→ Exercise prompt
Look through the entries. Copy each line that has the word "SELECT".

◆ ◆ ◆ ◆ ◆ ◆ ◆

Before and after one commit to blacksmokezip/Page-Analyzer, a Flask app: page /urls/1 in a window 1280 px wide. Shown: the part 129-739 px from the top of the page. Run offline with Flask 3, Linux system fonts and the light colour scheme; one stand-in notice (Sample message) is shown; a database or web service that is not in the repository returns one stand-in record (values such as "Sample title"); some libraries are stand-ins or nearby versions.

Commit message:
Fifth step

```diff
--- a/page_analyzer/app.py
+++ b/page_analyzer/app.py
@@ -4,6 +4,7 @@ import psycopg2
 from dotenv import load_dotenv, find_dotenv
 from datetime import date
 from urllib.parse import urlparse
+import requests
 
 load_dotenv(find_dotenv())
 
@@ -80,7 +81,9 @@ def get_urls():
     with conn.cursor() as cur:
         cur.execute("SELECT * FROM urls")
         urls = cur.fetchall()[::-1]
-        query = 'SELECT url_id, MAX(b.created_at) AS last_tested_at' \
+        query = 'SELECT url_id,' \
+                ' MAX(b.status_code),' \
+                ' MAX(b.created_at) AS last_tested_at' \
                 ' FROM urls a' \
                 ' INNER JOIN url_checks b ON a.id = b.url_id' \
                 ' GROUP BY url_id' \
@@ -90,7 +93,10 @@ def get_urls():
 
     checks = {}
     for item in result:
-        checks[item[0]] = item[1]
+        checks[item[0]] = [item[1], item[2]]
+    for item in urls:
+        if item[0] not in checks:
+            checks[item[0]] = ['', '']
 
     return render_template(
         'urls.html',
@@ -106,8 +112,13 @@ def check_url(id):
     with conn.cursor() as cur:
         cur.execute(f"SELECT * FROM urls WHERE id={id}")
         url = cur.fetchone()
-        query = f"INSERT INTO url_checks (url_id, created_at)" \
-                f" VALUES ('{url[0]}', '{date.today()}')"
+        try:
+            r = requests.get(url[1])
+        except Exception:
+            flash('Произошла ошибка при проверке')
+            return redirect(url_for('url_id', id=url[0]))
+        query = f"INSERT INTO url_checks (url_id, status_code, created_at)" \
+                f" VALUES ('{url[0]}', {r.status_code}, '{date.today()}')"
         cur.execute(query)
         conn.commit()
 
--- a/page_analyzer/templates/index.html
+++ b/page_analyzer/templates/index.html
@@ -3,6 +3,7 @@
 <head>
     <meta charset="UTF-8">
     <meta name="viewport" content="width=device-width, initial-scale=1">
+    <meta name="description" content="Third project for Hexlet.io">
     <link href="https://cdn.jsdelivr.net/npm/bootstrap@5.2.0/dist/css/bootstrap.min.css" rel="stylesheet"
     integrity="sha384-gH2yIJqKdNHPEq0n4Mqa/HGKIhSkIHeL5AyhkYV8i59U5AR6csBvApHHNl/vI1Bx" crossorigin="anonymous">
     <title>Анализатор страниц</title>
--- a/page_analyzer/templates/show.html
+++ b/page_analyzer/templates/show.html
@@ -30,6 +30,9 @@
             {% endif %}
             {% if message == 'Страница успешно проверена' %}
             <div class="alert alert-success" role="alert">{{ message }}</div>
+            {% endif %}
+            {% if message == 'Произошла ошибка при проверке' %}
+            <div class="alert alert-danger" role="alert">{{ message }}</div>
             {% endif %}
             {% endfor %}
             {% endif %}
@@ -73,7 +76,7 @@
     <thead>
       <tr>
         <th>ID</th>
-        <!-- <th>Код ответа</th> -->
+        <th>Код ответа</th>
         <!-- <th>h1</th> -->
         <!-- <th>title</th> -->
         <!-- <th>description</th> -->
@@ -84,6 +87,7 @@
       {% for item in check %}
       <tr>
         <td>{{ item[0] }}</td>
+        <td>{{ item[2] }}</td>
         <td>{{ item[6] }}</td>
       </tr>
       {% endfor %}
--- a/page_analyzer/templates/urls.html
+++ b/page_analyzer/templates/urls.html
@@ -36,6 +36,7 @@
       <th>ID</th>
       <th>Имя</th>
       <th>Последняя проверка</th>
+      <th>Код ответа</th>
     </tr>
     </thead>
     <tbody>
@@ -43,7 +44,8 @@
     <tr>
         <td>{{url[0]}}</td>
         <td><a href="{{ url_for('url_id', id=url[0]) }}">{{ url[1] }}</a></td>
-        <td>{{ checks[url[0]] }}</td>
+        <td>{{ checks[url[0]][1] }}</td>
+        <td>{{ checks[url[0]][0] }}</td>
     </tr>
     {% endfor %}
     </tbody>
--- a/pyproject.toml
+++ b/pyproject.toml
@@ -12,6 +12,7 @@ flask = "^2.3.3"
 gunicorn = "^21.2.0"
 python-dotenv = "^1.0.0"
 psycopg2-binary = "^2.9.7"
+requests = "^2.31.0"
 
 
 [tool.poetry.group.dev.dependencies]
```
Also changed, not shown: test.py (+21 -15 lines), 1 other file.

◆ ◆ ◆ ◆ ◆ ◆ ◆

→ Task output
         cur.execute("SELECT * FROM urls")
-        query = 'SELECT url_id, MAX(b.created_at) AS last_tested_at' \
+        query = 'SELECT url_id,' \
         cur.execute(f"SELECT * FROM urls WHERE id={id}")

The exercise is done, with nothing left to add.